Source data
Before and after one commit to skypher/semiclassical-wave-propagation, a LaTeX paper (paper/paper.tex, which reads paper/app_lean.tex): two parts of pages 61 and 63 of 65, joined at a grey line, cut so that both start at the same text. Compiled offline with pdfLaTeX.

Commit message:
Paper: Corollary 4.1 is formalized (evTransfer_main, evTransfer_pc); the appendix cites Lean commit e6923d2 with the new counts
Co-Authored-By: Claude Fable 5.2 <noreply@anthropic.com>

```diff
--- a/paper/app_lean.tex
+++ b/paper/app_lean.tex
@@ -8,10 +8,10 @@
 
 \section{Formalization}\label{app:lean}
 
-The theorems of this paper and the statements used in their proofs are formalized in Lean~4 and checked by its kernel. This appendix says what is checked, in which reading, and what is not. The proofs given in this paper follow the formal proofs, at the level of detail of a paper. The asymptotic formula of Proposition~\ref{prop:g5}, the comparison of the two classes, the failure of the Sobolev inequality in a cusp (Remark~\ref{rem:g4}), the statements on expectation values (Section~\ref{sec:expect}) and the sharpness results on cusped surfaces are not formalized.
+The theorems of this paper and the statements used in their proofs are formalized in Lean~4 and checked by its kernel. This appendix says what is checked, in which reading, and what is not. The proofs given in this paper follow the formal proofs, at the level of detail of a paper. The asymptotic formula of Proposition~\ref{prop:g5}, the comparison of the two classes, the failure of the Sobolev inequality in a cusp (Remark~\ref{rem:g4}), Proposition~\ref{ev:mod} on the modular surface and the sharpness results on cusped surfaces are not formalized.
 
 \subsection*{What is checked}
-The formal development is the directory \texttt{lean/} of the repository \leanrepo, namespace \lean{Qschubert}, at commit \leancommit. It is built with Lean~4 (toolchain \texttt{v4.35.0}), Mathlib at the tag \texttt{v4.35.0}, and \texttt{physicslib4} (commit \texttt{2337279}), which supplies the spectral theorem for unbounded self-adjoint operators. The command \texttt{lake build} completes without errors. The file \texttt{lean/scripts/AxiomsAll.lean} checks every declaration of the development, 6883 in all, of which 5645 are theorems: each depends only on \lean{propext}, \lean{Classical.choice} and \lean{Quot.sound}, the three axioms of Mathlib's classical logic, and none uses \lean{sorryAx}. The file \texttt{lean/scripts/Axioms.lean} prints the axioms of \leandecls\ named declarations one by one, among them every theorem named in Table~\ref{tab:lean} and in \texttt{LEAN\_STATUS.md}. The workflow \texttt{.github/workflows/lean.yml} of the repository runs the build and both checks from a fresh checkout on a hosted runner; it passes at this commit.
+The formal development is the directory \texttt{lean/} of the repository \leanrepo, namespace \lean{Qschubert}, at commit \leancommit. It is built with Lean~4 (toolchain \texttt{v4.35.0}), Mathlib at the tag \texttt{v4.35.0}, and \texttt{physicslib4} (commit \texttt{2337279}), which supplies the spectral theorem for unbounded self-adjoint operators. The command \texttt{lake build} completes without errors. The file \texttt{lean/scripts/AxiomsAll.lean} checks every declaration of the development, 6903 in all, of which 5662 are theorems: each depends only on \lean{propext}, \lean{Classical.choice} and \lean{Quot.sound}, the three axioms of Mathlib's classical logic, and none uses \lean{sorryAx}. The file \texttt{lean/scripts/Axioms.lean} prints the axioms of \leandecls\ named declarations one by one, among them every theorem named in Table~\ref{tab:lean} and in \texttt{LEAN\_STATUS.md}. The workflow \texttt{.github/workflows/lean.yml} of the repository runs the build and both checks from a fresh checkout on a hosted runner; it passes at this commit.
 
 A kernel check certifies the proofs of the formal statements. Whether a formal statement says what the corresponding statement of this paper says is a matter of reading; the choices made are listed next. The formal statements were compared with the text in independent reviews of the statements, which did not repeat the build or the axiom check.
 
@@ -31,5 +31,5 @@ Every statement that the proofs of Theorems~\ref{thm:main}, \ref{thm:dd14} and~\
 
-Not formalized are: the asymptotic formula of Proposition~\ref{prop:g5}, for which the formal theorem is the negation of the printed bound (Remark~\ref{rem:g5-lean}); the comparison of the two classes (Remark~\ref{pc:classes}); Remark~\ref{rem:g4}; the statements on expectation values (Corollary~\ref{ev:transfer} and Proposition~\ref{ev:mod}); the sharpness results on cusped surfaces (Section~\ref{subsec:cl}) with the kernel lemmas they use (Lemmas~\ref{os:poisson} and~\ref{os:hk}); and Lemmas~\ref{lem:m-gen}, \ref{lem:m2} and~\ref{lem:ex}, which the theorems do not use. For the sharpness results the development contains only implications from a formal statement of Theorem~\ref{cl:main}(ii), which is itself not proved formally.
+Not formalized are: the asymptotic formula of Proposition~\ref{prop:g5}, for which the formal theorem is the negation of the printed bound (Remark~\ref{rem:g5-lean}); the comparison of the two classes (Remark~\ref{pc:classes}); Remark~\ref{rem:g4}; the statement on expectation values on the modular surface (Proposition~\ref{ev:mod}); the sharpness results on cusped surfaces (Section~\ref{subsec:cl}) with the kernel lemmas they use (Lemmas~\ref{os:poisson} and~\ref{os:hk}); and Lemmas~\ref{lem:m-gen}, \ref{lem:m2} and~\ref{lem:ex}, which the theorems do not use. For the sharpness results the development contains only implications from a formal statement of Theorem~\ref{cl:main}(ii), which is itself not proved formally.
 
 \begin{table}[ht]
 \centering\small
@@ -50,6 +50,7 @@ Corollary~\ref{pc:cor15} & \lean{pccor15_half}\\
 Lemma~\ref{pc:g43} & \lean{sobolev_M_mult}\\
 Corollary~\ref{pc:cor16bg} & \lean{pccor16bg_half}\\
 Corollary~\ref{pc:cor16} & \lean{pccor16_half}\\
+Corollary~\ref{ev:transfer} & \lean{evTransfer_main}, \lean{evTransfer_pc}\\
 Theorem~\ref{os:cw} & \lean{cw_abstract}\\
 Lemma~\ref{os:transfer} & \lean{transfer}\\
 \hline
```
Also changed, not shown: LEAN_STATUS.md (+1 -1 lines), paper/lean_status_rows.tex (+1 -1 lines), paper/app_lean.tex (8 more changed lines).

Directions for this task:
Each record above needs to be set down again, word for word.

Exercise solution:
Before and after one commit to skypher/semiclassical-wave-propagation, a LaTeX paper (paper/paper.tex, which reads paper/app_lean.tex): two parts of pages 61 and 63 of 65, joined at a grey line, cut so that both start at the same text. Compiled offline with pdfLaTeX.

Commit message:
Paper: Corollary 4.1 is formalized (evTransfer_main, evTransfer_pc); the appendix cites Lean commit e6923d2 with the new counts
Co-Authored-By: Claude Fable 5.2 <noreply@anthropic.com>

```diff
--- a/paper/app_lean.tex
+++ b/paper/app_lean.tex
@@ -8,10 +8,10 @@
 
 \section{Formalization}\label{app:lean}
 
-The theorems of this paper and the statements used in their proofs are formalized in Lean~4 and checked by its kernel. This appendix says what is checked, in which reading, and what is not. The proofs given in this paper follow the formal proofs, at the level of detail of a paper. The asymptotic formula of Proposition~\ref{prop:g5}, the comparison of the two classes, the failure of the Sobolev inequality in a cusp (Remark~\ref{rem:g4}), the statements on expectation values (Section~\ref{sec:expect}) and the sharpness results on cusped surfaces are not formalized.
+The theorems of this paper and the statements used in their proofs are formalized in Lean~4 and checked by its kernel. This appendix says what is checked, in which reading, and what is not. The proofs given in this paper follow the formal proofs, at the level of detail of a paper. The asymptotic formula of Proposition~\ref{prop:g5}, the comparison of the two classes, the failure of the Sobolev inequality in a cusp (Remark~\ref{rem:g4}), Proposition~\ref{ev:mod} on the modular surface and the sharpness results on cusped surfaces are not formalized.
 
 \subsection*{What is checked}
-The formal development is the directory \texttt{lean/} of the repository \leanrepo, namespace \lean{Qschubert}, at commit \leancommit. It is built with Lean~4 (toolchain \texttt{v4.35.0}), Mathlib at the tag \texttt{v4.35.0}, and \texttt{physicslib4} (commit \texttt{2337279}), which supplies the spectral theorem for unbounded self-adjoint operators. The command \texttt{lake build} completes without errors. The file \texttt{lean/scripts/AxiomsAll.lean} checks every declaration of the development, 6883 in all, of which 5645 are theorems: each depends only on \lean{propext}, \lean{Classical.choice} and \lean{Quot.sound}, the three axioms of Mathlib's classical logic, and none uses \lean{sorryAx}. The file \texttt{lean/scripts/Axioms.lean} prints the axioms of \leandecls\ named declarations one by one, among them every theorem named in Table~\ref{tab:lean} and in \texttt{LEAN\_STATUS.md}. The workflow \texttt{.github/workflows/lean.yml} of the repository runs the build and both checks from a fresh checkout on a hosted runner; it passes at this commit.
+The formal development is the directory \texttt{lean/} of the repository \leanrepo, namespace \lean{Qschubert}, at commit \leancommit. It is built with Lean~4 (toolchain \texttt{v4.35.0}), Mathlib at the tag \texttt{v4.35.0}, and \texttt{physicslib4} (commit \texttt{2337279}), which supplies the spectral theorem for unbounded self-adjoint operators. The command \texttt{lake build} completes without errors. The file \texttt{lean/scripts/AxiomsAll.lean} checks every declaration of the development, 6903 in all, of which 5662 are theorems: each depends only on \lean{propext}, \lean{Classical.choice} and \lean{Quot.sound}, the three axioms of Mathlib's classical logic, and none uses \lean{sorryAx}. The file \texttt{lean/scripts/Axioms.lean} prints the axioms of \leandecls\ named declarations one by one, among them every theorem named in Table~\ref{tab:lean} and in \texttt{LEAN\_STATUS.md}. The workflow \texttt{.github/workflows/lean.yml} of the repository runs the build and both checks from a fresh checkout on a hosted runner; it passes at this commit.
 
 A kernel check certifies the proofs of the formal statements. Whether a formal statement says what the corresponding statement of this paper says is a matter of reading; the choices made are listed next. The formal statements were compared with the text in independent reviews of the statements, which did not repeat the build or the axiom check.
 
@@ -31,5 +31,5 @@ Every statement that the proofs of Theorems~\ref{thm:main}, \ref{thm:dd14} and~\
 
-Not formalized are: the asymptotic formula of Proposition~\ref{prop:g5}, for which the formal theorem is the negation of the printed bound (Remark~\ref{rem:g5-lean}); the comparison of the two classes (Remark~\ref{pc:classes}); Remark~\ref{rem:g4}; the statements on expectation values (Corollary~\ref{ev:transfer} and Proposition~\ref{ev:mod}); the sharpness results on cusped surfaces (Section~\ref{subsec:cl}) with the kernel lemmas they use (Lemmas~\ref{os:poisson} and~\ref{os:hk}); and Lemmas~\ref{lem:m-gen}, \ref{lem:m2} and~\ref{lem:ex}, which the theorems do not use. For the sharpness results the development contains only implications from a formal statement of Theorem~\ref{cl:main}(ii), which is itself not proved formally.
+Not formalized are: the asymptotic formula of Proposition~\ref{prop:g5}, for which the formal theorem is the negation of the printed bound (Remark~\ref{rem:g5-lean}); the comparison of the two classes (Remark~\ref{pc:classes}); Remark~\ref{rem:g4}; the statement on expectation values on the modular surface (Proposition~\ref{ev:mod}); the sharpness results on cusped surfaces (Section~\ref{subsec:cl}) with the kernel lemmas they use (Lemmas~\ref{os:poisson} and~\ref{os:hk}); and Lemmas~\ref{lem:m-gen}, \ref{lem:m2} and~\ref{lem:ex}, which the theorems do not use. For the sharpness results the development contains only implications from a formal statement of Theorem~\ref{cl:main}(ii), which is itself not proved formally.
 
 \begin{table}[ht]
 \centering\small
@@ -50,6 +50,7 @@ Corollary~\ref{pc:cor15} & \lean{pccor15_half}\\
 Lemma~\ref{pc:g43} & \lean{sobolev_M_mult}\\
 Corollary~\ref{pc:cor16bg} & \lean{pccor16bg_half}\\
 Corollary~\ref{pc:cor16} & \lean{pccor16_half}\\
+Corollary~\ref{ev:transfer} & \lean{evTransfer_main}, \lean{evTransfer_pc}\\
 Theorem~\ref{os:cw} & \lean{cw_abstract}\\
 Lemma~\ref{os:transfer} & \lean{transfer}\\
 \hline
```
Also changed, not shown: LEAN_STATUS.md (+1 -1 lines), paper/lean_status_rows.tex (+1 -1 lines), paper/app_lean.tex (8 more changed lines).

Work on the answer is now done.